By 2018, we should see the unveiling of the Bluewaters Island in Jumeirah Beach Residence — set to accommodate the world's largest Ferris wheel — and Dubailand's IMG Worlds of Adventure, which will span 1.5 million sq ft and has been dubbed the world's largest indoor theme park.
And let's not forget the Dubai Water Canal that will cut through Shaikh Zayed Road from Business Bay and into Jumeirah, transforming all surrounding areas. We can also look forward to the 1,200km Etihad Rail project, now targeting completion by 2020, which will connect Dubai to Abu Dhabi, as well as link the UAE to the Saudi and Omani borders.

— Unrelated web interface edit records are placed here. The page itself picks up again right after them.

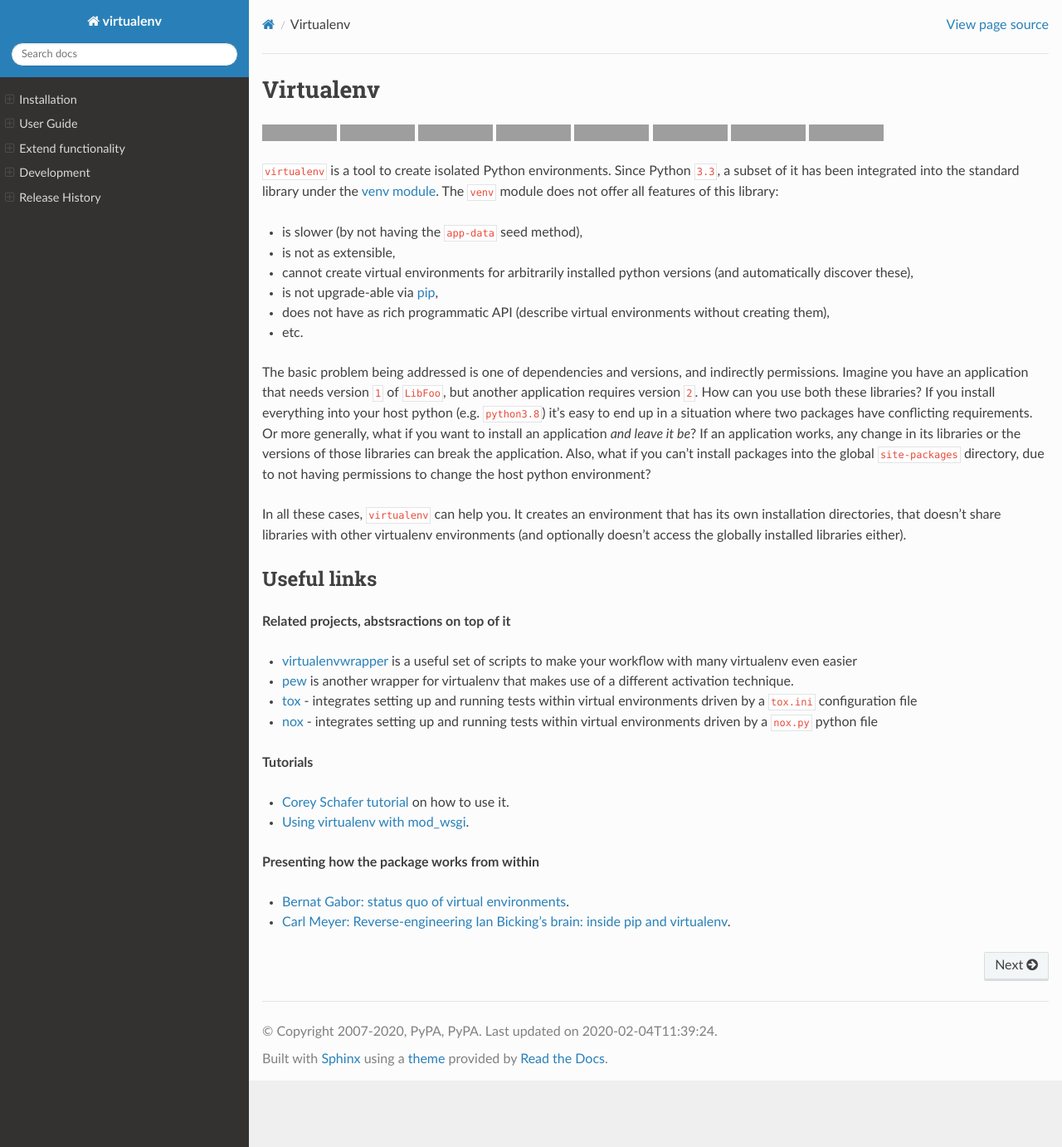
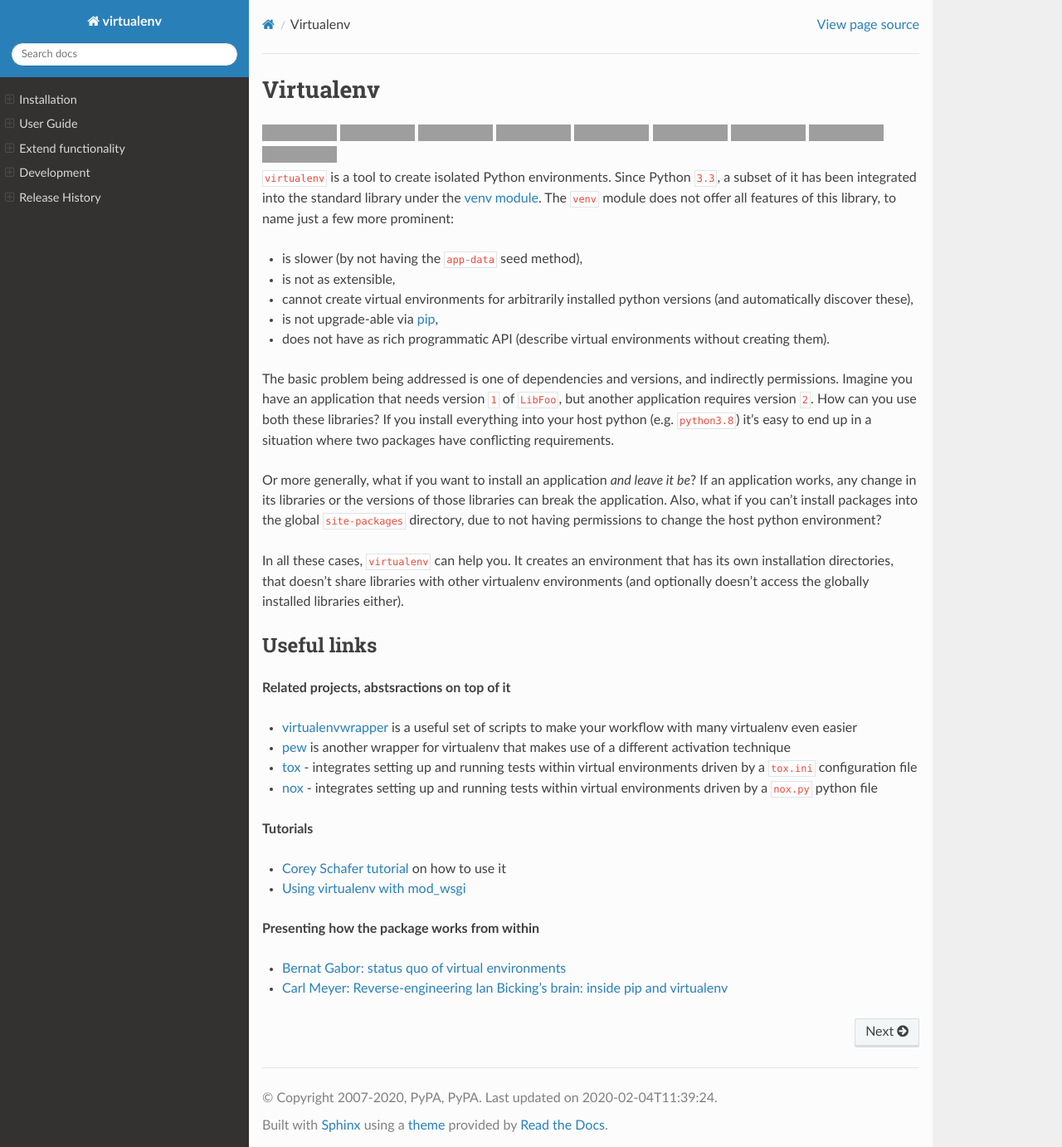
Before and after one commit to pypa/virtualenv, a Sphinx documentation site: the page built from docs/index.rst, in a window 1280 px wide and 1382 px high. Shown: the whole window at 83% size. Built offline with Sphinx 7.4.7 and the Read the Docs theme 2.0.0, drawn with Linux system fonts in a browser that asks for light colours; pages that are not in the unit, such as notebooks, are missing from menus; the version number could not be read and is left out; grey boxes are pictures that could not be loaded.

```diff
--- a/docs/_static/custom.css
+++ b/docs/_static/custom.css
@@ -1,6 +1,10 @@
 .wy-nav-content {
-    max-width: none;
+    max-width: 51.5em;
     padding: 1em;
+}
+
+#virtualenv img {
+    margin-bottom: 6px;
 }
 
 /* override table width restrictions */
@@ -8,6 +12,7 @@
     /* !important prevents the common CSS stylesheets from
        overriding this as on RTD they are loaded after this stylesheet */
     white-space: normal !important;
+    padding: 6px !important;
 }
 
 .wy-table-responsive {
--- a/docs/development.rst
+++ b/docs/development.rst
@@ -21,7 +21,7 @@ virtualenv is a command line application written in Python, as such you'll need:
   .. code-block:: console
 
       git clone https://github.com/pypa/virtualenv
-      cd pip
+      cd virtualenv
 - a **Python interpreter** is needed, we recommend using ``CPython``, you can use
   `this guide <https://realpython.com/installing-python/>`_ to do that
 - to automatically get the projects development dependencies and run the test suite you can use the :pypi:`tox` tool,
@@ -112,8 +112,8 @@ Submitting pull requests
 ~~~~~~~~~~~~~~~~~~~~~~~~
 
 Submit pull requests against the ``master`` branch, providing a good description of what you're doing and why. You must
-have legal permission to distribute any code you contribute to pip and it must be available under the MIT License.
-Provide tests that cover your changes and run the tests locally first. virtualenv
+have legal permission to distribute any code you contribute to virtualenv and it must be available under the MIT
+License. Provide tests that cover your changes and run the tests locally first. virtualenv
 :ref:`supports <compatibility-requirements>` multiple Python versions and operating systems. Any pull request must
 consider and work on all these platforms.
 
--- a/docs/index.rst
+++ b/docs/index.rst
@@ -1,49 +1,50 @@
 Virtualenv
 ==========
 
-.. image:: https://badge.fury.io/py/virtualenv.svg
-  :target: https://badge.fury.io/py/virtualenv
+.. image:: https://img.shields.io/pypi/v/virtualenv?style=flat-square
+  :target: https://pypi.org/project/virtualenv/#history
   :alt: Latest version on PyPI
-.. image:: https://img.shields.io/pypi/pyversions/virtualenv.svg
-  :target: https://pypi.org/project/virtualenv/
-  :alt: Supported Python versions
+.. image:: https://img.shields.io/pypi/implementation/virtualenv?style=flat-square
+  :alt: PyPI - Implementation
+.. image:: https://img.shields.io/pypi/pyversions/virtualenv?style=flat-square
+  :alt: PyPI - Python Version
 .. image:: https://readthedocs.org/projects/virtualenv/badge/?version=latest&style=flat-square
   :target: https://virtualenv.pypa.io
   :alt: Documentation status
+.. image:: https://img.shields.io/pypi/dm/virtualenv?style=flat-square
+  :target: https://pypistats.org/packages/virtualenv
+  :alt: PyPI - Downloads
 .. image:: https://img.shields.io/pypi/l/virtualenv?style=flat-square
-  :target: https://github.com/pypa/virtualenv/pulls
-  :alt: License
+  :target: https://opensource.org/licenses/MIT
+  :alt: PyPI - License
+.. image:: https://img.shields.io/github/issues/pypa/virtualenv?style=flat-square
+  :target: https://github.com/pypa/virtualenv/issues
+  :alt: Open issues
 .. image:: https://img.shields.io/github/issues-pr/pypa/virtualenv?style=flat-square
-  :target: https://opensource.org/licenses/MIT
-  :alt: Open issues
-.. image:: https://img.shields.io/github/issues/pypa/virtualenv?style=flat-square
   :target: https://github.com/pypa/virtualenv/pulls
   :alt: Open pull requests
-.. image:: https://img.shields.io/pypi/dm/virtualenv?style=flat-square
-  :target: https://github.com/pypa/virtualenv
-  :alt: Source code
 .. image:: https://img.shields.io/github/stars/pypa/virtualenv?style=flat-square
   :target: https://pypistats.org/packages/virtualenv
   :alt: Package popularity
 
 ``virtualenv`` is a tool to create isolated Python environments. Since Python ``3.3``, a subset of it has been
-integrated into the standard library under the  `venv module <https://docs.python.org/3/library/venv.html>`_.
-The ``venv`` module does not offer all features of this library:
+integrated into the standard library under the `venv module <https://docs.python.org/3/library/venv.html>`_. The
+``venv`` module does not offer all features of this library, to name just a few more prominent:
 
 - is slower (by not having the ``app-data`` seed method),
 - is not as extensible,
 - cannot create virtual environments for arbitrarily installed python versions (and automatically discover these),
 - is not upgrade-able via `pip <https://pip.pypa.io/en/stable/installing/>`_,
-- does not have as rich programmatic API (describe virtual environments without creating them),
-- etc.
+- does not have as rich programmatic API (describe virtual environments without creating them).
 
 The basic problem being addressed is one of dependencies and versions, and indirectly permissions.
 Imagine you have an application that needs version ``1`` of ``LibFoo``, but another application requires version
 ``2``. How can you use both these libraries?  If you install everything into your host python (e.g. ``python3.8``)
-it's easy to end up in a situation where two packages have conflicting requirements. Or more generally,
-what if you want to install an application *and leave it be*?  If an application works, any change in its libraries or
-the versions of those libraries can break the application. Also, what if you can't install packages into the global
-``site-packages`` directory, due to not having permissions to change the host python environment?
+it's easy to end up in a situation where two packages have conflicting requirements.
+
+Or more generally, what if you want to install an application *and leave it be*?  If an application works, any change
+in its libraries or the versions of those libraries can break the application. Also, what if you can't install packages
+into the global ``site-packages`` directory, due to not having permissions to change the host python environment?
 
 In all these cases, ``virtualenv`` can help you. It creates an environment that has its own installation directories,
 that doesn't share libraries with other virtualenv environments (and optionally doesn't access the globally installed
@@ -55,7 +56,7 @@ Useful links
 **Related projects, abstsractions on top of it**
 
 * :pypi:`virtualenvwrapper` is a useful set of scripts to make your workflow with many virtualenv even easier
-* :pypi:`pew` is another wrapper for virtualenv that makes use of a different activation technique.
+* :pypi:`pew` is another wrapper for virtualenv that makes use of a different activation technique
 * :pypi:`tox` - integrates setting up and running tests within virtual environments driven by a ``tox.ini``
   configuration file
 * :pypi:`nox` - integrates setting up and running tests within virtual environments driven by a ``nox.py``
@@ -63,14 +64,14 @@ Useful links
 
 **Tutorials**
 
-* `Corey Schafer tutorial <https://www.youtube.com/watch?v=N5vscPTWKOk>`_ on how to use it.
-* `Using virtualenv with mod_wsgi <http://code.google.com/p/modwsgi/wiki/VirtualEnvironments>`_.
+* `Corey Schafer tutorial <https://www.youtube.com/watch?v=N5vscPTWKOk>`_ on how to use it
+* `Using virtualenv with mod_wsgi <http://code.google.com/p/modwsgi/wiki/VirtualEnvironments>`_
 
 **Presenting how the package works from within**
 
-* `Bernat Gabor: status quo of virtual environments <https://www.youtube.com/watch?v=o1Vue9CWRxU>`_.
+* `Bernat Gabor: status quo of virtual environments <https://www.youtube.com/watch?v=o1Vue9CWRxU>`_
 * `Carl Meyer: Reverse-engineering Ian Bicking's brain: inside pip and virtualenv
-  <http://pyvideo.org/video/568/reverse-engineering-ian-bicking--39-s-brain--insi>`_.
+  <http://pyvideo.org/video/568/reverse-engineering-ian-bicking--39-s-brain--insi>`_
 
 .. comment: split here
 
--- a/docs/render_cli.py
+++ b/docs/render_cli.py
@@ -166,7 +166,7 @@ class CliTable(SphinxDirective):
     @staticmethod
     def _get_help_text(row):
         name = row.names[0]
-        if name == "--creator":
+        if name in ("--creator", "--clear-app-data"):
             content = row.help[: row.help.index("(") - 1]
         else:
             content = row.help
```
Also changed, not shown: docs/installation.rst (+5 -5 lines), docs/user_guide.rst (+10 -7 lines).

Within the city, the Dubai Metro's newly approved Route 2020 will extend the Red Line to the World Expo 2020 site, boosting sales and rentals in communities served by the new route, including Discovery Gardens, Al Furjan, Jumeirah Golf Estate and Dubai Investments Park (DIP). It will serve more than 240,000 residents.
Speaking of DIP, which itself contains a number of residential communities, the development is undergoing a major expansion that will see more than 1,150 residential units added by 2018. We already know that the supply of new residential properties, estimated at about 22,000 units by the end of the year, could have a deflationary impact on sales and rental.
Should we be worried? Probably not, as the picture will be drastically changed by 2020, when Dubai's urban population is forecast to grow by 50 per cent to reach 3.4 million, and when 20 million tourists are anticipated to visit the city annually.
Oversupply or shortfall?
These numbers are far from being overambitious — the emirate's population has already expanded by 50 per cent since 2009, while Dubai International Airport recently surpassed Heathrow as the world's busiest airport. In fact, we wouldn't be surprised if there was a housing shortfall by 2020, which would explain the rush in the real estate market.
Ultimately, what differentiates the current batch of projects from that of 2008 is the Expo 2020. Indeed, with the global spotlight now shining on Dubai, the emirate cannot afford delays to any projects.
Positive pressure has led to unprecedented momentum at government level, which, together with the ongoing drive to protect the real estate market, reassures us of the bright outlook we are hoping for.
Source: Niraj Masand, Special to Property Weekly
The writer is Director at Banke International Properties, a boutique real estate brokerage based in Dubai. With extensive and broad experience in the industry, Masand has worked for some of the most prestigious real estate companies and developers in the emirate